* What you should do *
All entries must come back exactly as given, with no pictures in the copy.

..............................

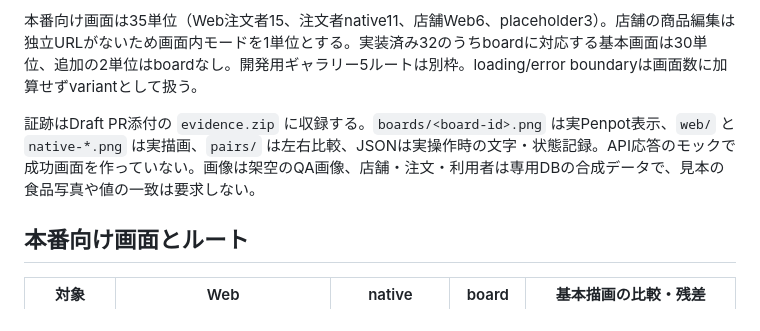
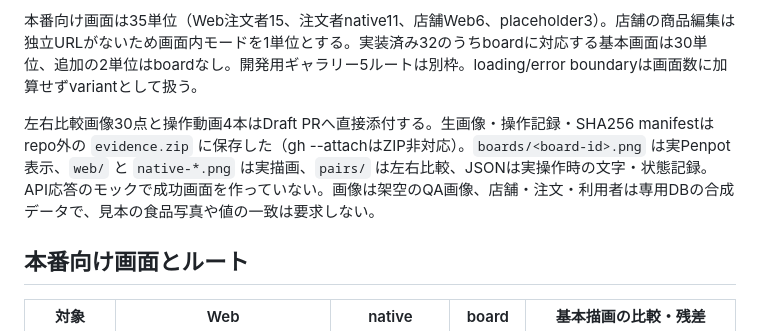
Before and after one commit to hiromu-kon/food-delivery, a Markdown page: docs/specs/penpot-full-screen-audit.md, the part around the change. GitHub-like rendering.

Commit message:
docs: 比較証跡の添付形式を記録

```diff
--- a/docs/specs/penpot-full-screen-audit.md
+++ b/docs/specs/penpot-full-screen-audit.md
@@ -8,7 +8,7 @@
 
 本番向け画面は35単位（Web注文者15、注文者native11、店舗Web6、placeholder3）。店舗の商品編集は独立URLがないため画面内モードを1単位とする。実装済み32のうちboardに対応する基本画面は30単位、追加の2単位はboardなし。開発用ギャラリー5ルートは別枠。loading/error boundaryは画面数に加算せずvariantとして扱う。
 
-証跡はDraft PR添付の `evidence.zip` に収録する。`boards/<board-id>.png` は実Penpot表示、`web/` と `native-*.png` は実描画、`pairs/` は左右比較、JSONは実操作時の文字・状態記録。API応答のモックで成功画面を作っていない。画像は架空のQA画像、店舗・注文・利用者は専用DBの合成データで、見本の食品写真や値の一致は要求しない。
+左右比較画像30点と操作動画4本はDraft PRへ直接添付する。生画像・操作記録・SHA256 manifestはrepo外の `evidence.zip` に保存した（gh --attachはZIP非対応）。`boards/<board-id>.png` は実Penpot表示、`web/` と `native-*.png` は実描画、`pairs/` は左右比較、JSONは実操作時の文字・状態記録。API応答のモックで成功画面を作っていない。画像は架空のQA画像、店舗・注文・利用者は専用DBの合成データで、見本の食品写真や値の一致は要求しない。
 
 ## 本番向け画面とルート
 
```
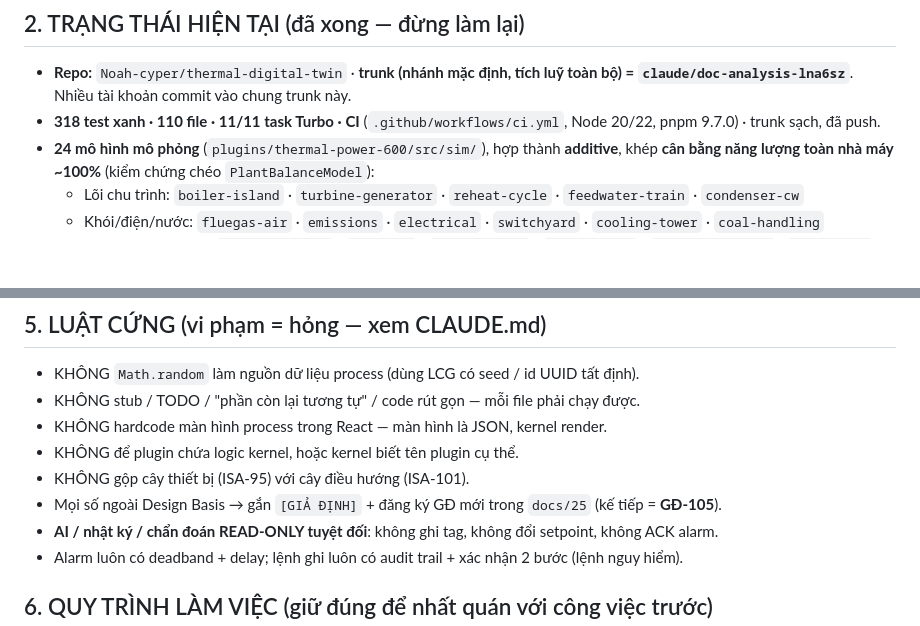
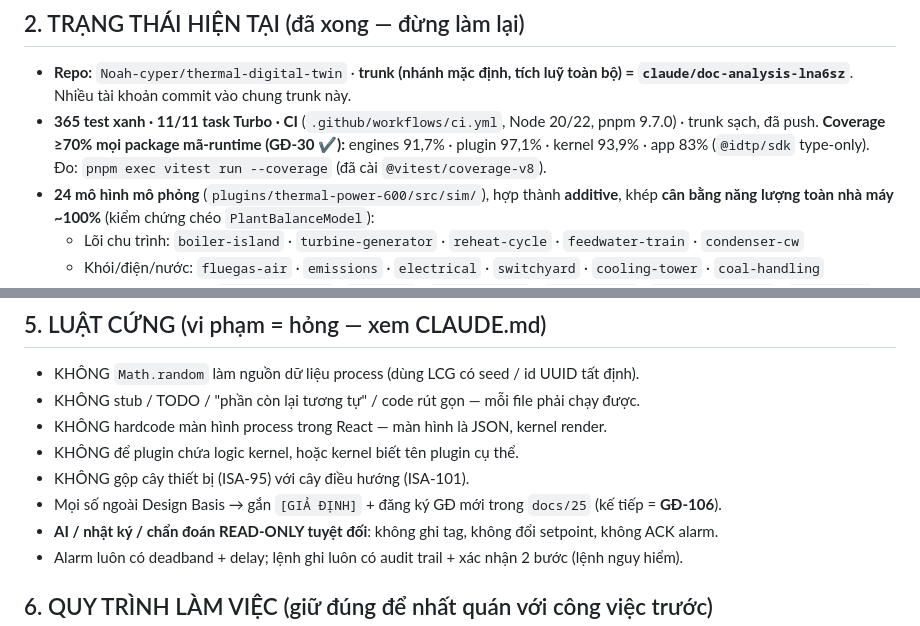
Before and after one commit to Noah-cyper/thermal-digital-twin, a Markdown page: docs/HANDOVER.md, 2 parts joined by grey strips. GitHub-like rendering; blank space fills up the shorter version.

```diff
--- a/docs/HANDOVER.md
+++ b/docs/HANDOVER.md
@@ -25,7 +25,7 @@ Plugin #1 = **`thermal-power-600`**: nhiệt điện than **600 MW** subcritical
 ## 2. TRẠNG THÁI HIỆN TẠI (đã xong — đừng làm lại)
 
 - **Repo:** `Noah-cyper/thermal-digital-twin` · **trunk (nhánh mặc định, tích luỹ toàn bộ) = `claude/doc-analysis-lna6sz`**. Nhiều tài khoản commit vào chung trunk này.
-- **318 test xanh · 110 file · 11/11 task Turbo · CI** (`.github/workflows/ci.yml`, Node 20/22, pnpm 9.7.0) · trunk sạch, đã push.
+- **365 test xanh · 11/11 task Turbo · CI** (`.github/workflows/ci.yml`, Node 20/22, pnpm 9.7.0) · trunk sạch, đã push. **Coverage ≥70% mọi package mã-runtime (GĐ-30 ✔):** engines 91,7% · plugin 97,1% · kernel 93,9% · app 83% (`@idtp/sdk` type-only). Đo: `pnpm exec vitest run --coverage` (đã cài `@vitest/coverage-v8`).
 - **24 mô hình mô phỏng** (`plugins/thermal-power-600/src/sim/`), hợp thành **additive**, khép **cân bằng năng lượng toàn nhà máy ~100%** (kiểm chứng chéo `PlantBalanceModel`):
   - Lõi chu trình: `boiler-island` · `turbine-generator` · `reheat-cycle` · `feedwater-train` · `condenser-cw`
   - Khói/điện/nước: `fluegas-air` · `emissions` · `electrical` · `switchyard` · `cooling-tower` · `coal-handling`
@@ -67,7 +67,7 @@ Người dùng demo (mật khẩu `p`): `viewer·operator·supervisor·engineer
 - KHÔNG hardcode màn hình process trong React — màn hình là JSON, kernel render.
 - KHÔNG để plugin chứa logic kernel, hoặc kernel biết tên plugin cụ thể.
 - KHÔNG gộp cây thiết bị (ISA-95) với cây điều hướng (ISA-101).
-- Mọi số ngoài Design Basis → gắn `[GIẢ ĐỊNH]` + đăng ký GĐ mới trong `docs/25` (kế tiếp = **GĐ-105**).
+- Mọi số ngoài Design Basis → gắn `[GIẢ ĐỊNH]` + đăng ký GĐ mới trong `docs/25` (kế tiếp = **GĐ-106**).
 - **AI / nhật ký / chẩn đoán READ-ONLY tuyệt đối**: không ghi tag, không đổi setpoint, không ACK alarm.
 - Alarm luôn có deadband + delay; lệnh ghi luôn có audit trail + xác nhận 2 bước (lệnh nguy hiểm).
 
```
Also changed, not shown: other parts of docs/HANDOVER.md (+14 -10 lines).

..............................

* Answer box *
Before and after one commit to hiromu-kon/food-delivery, a Markdown page: docs/specs/penpot-full-screen-audit.md, the part around the change. GitHub-like rendering.

Commit message:
docs: 比較証跡の添付形式を記録

```diff
--- a/docs/specs/penpot-full-screen-audit.md
+++ b/docs/specs/penpot-full-screen-audit.md
@@ -8,7 +8,7 @@
 
 本番向け画面は35単位（Web注文者15、注文者native11、店舗Web6、placeholder3）。店舗の商品編集は独立URLがないため画面内モードを1単位とする。実装済み32のうちboardに対応する基本画面は30単位、追加の2単位はboardなし。開発用ギャラリー5ルートは別枠。loading/error boundaryは画面数に加算せずvariantとして扱う。
 
-証跡はDraft PR添付の `evidence.zip` に収録する。`boards/<board-id>.png` は実Penpot表示、`web/` と `native-*.png` は実描画、`pairs/` は左右比較、JSONは実操作時の文字・状態記録。API応答のモックで成功画面を作っていない。画像は架空のQA画像、店舗・注文・利用者は専用DBの合成データで、見本の食品写真や値の一致は要求しない。
+左右比較画像30点と操作動画4本はDraft PRへ直接添付する。生画像・操作記録・SHA256 manifestはrepo外の `evidence.zip` に保存した（gh --attachはZIP非対応）。`boards/<board-id>.png` は実Penpot表示、`web/` と `native-*.png` は実描画、`pairs/` は左右比較、JSONは実操作時の文字・状態記録。API応答のモックで成功画面を作っていない。画像は架空のQA画像、店舗・注文・利用者は専用DBの合成データで、見本の食品写真や値の一致は要求しない。
 
 ## 本番向け画面とルート
 
```
Before and after one commit to Noah-cyper/thermal-digital-twin, a Markdown page: docs/HANDOVER.md, 2 parts joined by grey strips. GitHub-like rendering; blank space fills up the shorter version.

```diff
--- a/docs/HANDOVER.md
+++ b/docs/HANDOVER.md
@@ -25,7 +25,7 @@ Plugin #1 = **`thermal-power-600`**: nhiệt điện than **600 MW** subcritical
 ## 2. TRẠNG THÁI HIỆN TẠI (đã xong — đừng làm lại)
 
 - **Repo:** `Noah-cyper/thermal-digital-twin` · **trunk (nhánh mặc định, tích luỹ toàn bộ) = `claude/doc-analysis-lna6sz`**. Nhiều tài khoản commit vào chung trunk này.
-- **318 test xanh · 110 file · 11/11 task Turbo · CI** (`.github/workflows/ci.yml`, Node 20/22, pnpm 9.7.0) · trunk sạch, đã push.
+- **365 test xanh · 11/11 task Turbo · CI** (`.github/workflows/ci.yml`, Node 20/22, pnpm 9.7.0) · trunk sạch, đã push. **Coverage ≥70% mọi package mã-runtime (GĐ-30 ✔):** engines 91,7% · plugin 97,1% · kernel 93,9% · app 83% (`@idtp/sdk` type-only). Đo: `pnpm exec vitest run --coverage` (đã cài `@vitest/coverage-v8`).
 - **24 mô hình mô phỏng** (`plugins/thermal-power-600/src/sim/`), hợp thành **additive**, khép **cân bằng năng lượng toàn nhà máy ~100%** (kiểm chứng chéo `PlantBalanceModel`):
   - Lõi chu trình: `boiler-island` · `turbine-generator` · `reheat-cycle` · `feedwater-train` · `condenser-cw`
   - Khói/điện/nước: `fluegas-air` · `emissions` · `electrical` · `switchyard` · `cooling-tower` · `coal-handling`
@@ -67,7 +67,7 @@ Người dùng demo (mật khẩu `p`): `viewer·operator·supervisor·engineer
 - KHÔNG hardcode màn hình process trong React — màn hình là JSON, kernel render.
 - KHÔNG để plugin chứa logic kernel, hoặc kernel biết tên plugin cụ thể.
 - KHÔNG gộp cây thiết bị (ISA-95) với cây điều hướng (ISA-101).
-- Mọi số ngoài Design Basis → gắn `[GIẢ ĐỊNH]` + đăng ký GĐ mới trong `docs/25` (kế tiếp = **GĐ-105**).
+- Mọi số ngoài Design Basis → gắn `[GIẢ ĐỊNH]` + đăng ký GĐ mới trong `docs/25` (kế tiếp = **GĐ-106**).
 - **AI / nhật ký / chẩn đoán READ-ONLY tuyệt đối**: không ghi tag, không đổi setpoint, không ACK alarm.
 - Alarm luôn có deadband + delay; lệnh ghi luôn có audit trail + xác nhận 2 bước (lệnh nguy hiểm).
 
```
Also changed, not shown: other parts of docs/HANDOVER.md (+14 -10 lines).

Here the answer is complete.